**WORK REQUIRED**
Every line in the records below with the string "setlength" is to be copied out.

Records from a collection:

----------

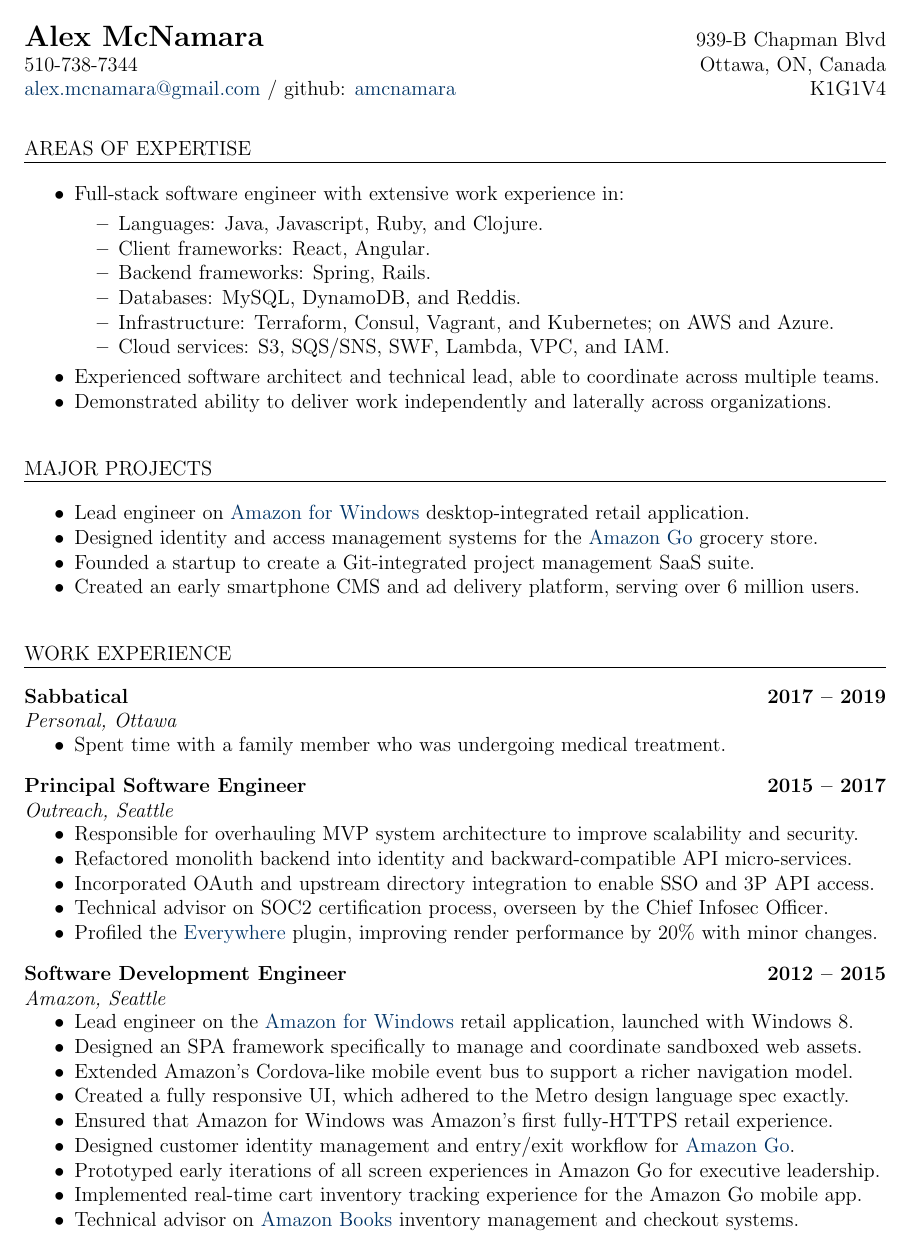
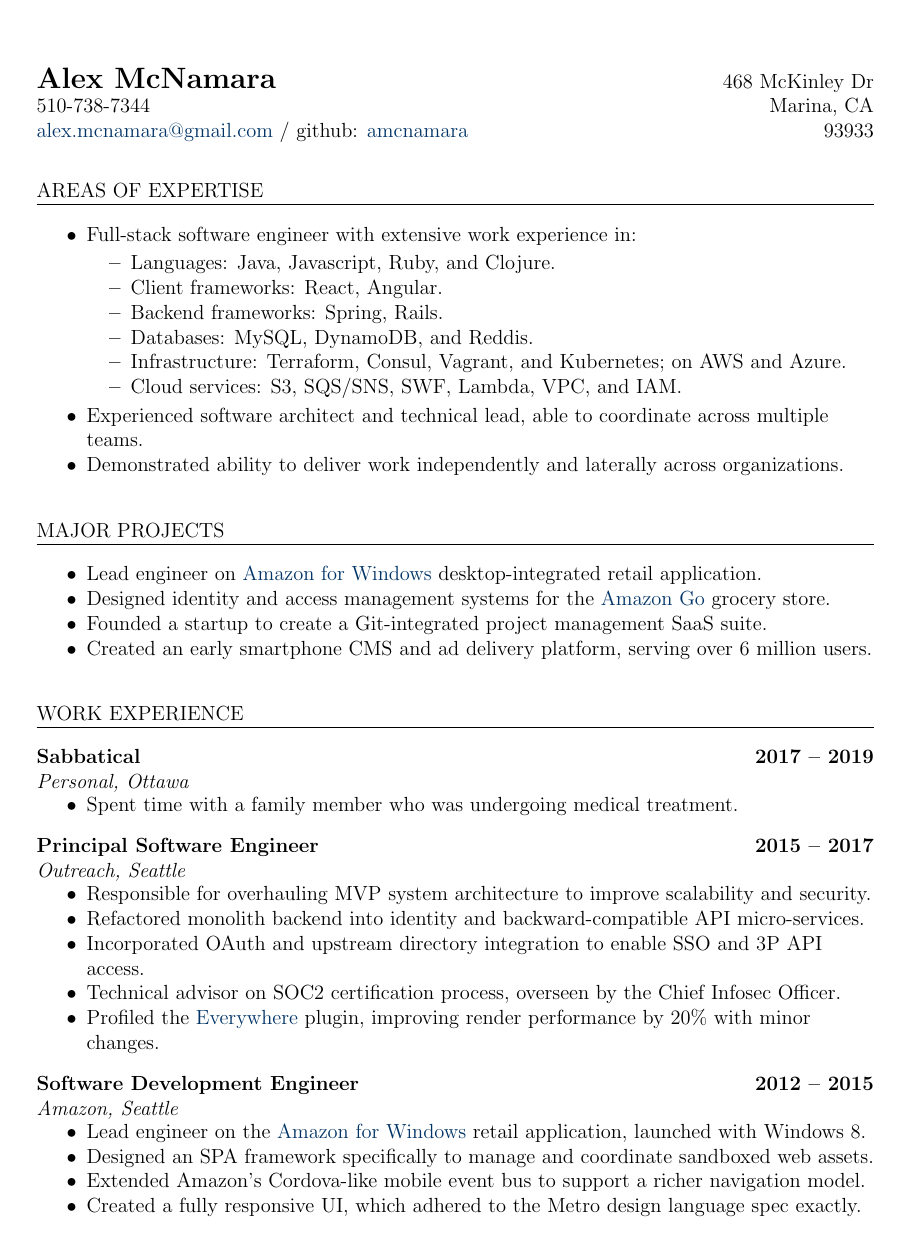
Before and after one commit to amcnamara/amcnamara, a LaTeX CV (amcnamara_cv.tex): page 1 of 2 before the commit and page 1 of 3 after it. Compiled offline with pdfLaTeX.

Commit message:
Fix margin spacing, use geometry package instead of manual margins.

```diff
--- a/amcnamara_cv.tex
+++ b/amcnamara_cv.tex
@@ -3,11 +3,8 @@
 \pagestyle{empty}
 \setlength{\hoffset}{0in}
 \setlength{\voffset}{0in}
-\setlength{\topmargin}{-1in}
-\setlength{\oddsidemargin}{-0.25in}
-\setlength{\evensidemargin}{-0.25in}
-\setlength{\textwidth}{7in}
-\setlength{\textheight}{10in}
+
+\usepackage[portrait, margin=0.85in]{geometry}
 
 \usepackage{color}
 \definecolor{hyperlink}{rgb}{0.0,0.2,0.4}
@@ -48,12 +45,12 @@
 \begin{flushleft}
 
 \begin{justifycolumns}
-	\row{\Large\textbf{Alex McNamara}}{939-B Chapman Blvd}
-	\row{510-738-7344}{Ottawa, ON, Canada}
+	\row{\Large\textbf{Alex McNamara}}{468 McKinley Dr}
+	\row{510-738-7344}{Marina, CA}
 	\row{
 		\href{mailto:alex.mcnamara@gmail.com}{alex.mcnamara@gmail.com} / github:
 		\href{http://www.github.com/amcnamara}{amcnamara}
-	}{K1G1V4}
+	}{93933}
 \end{justifycolumns}
 
 \blockseparation
```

----------

**RESULT OF THIS TASK**
 \setlength{\hoffset}{0in}
 \setlength{\voffset}{0in}
-\setlength{\topmargin}{-1in}
-\setlength{\oddsidemargin}{-0.25in}
-\setlength{\evensidemargin}{-0.25in}
-\setlength{\textwidth}{7in}
-\setlength{\textheight}{10in}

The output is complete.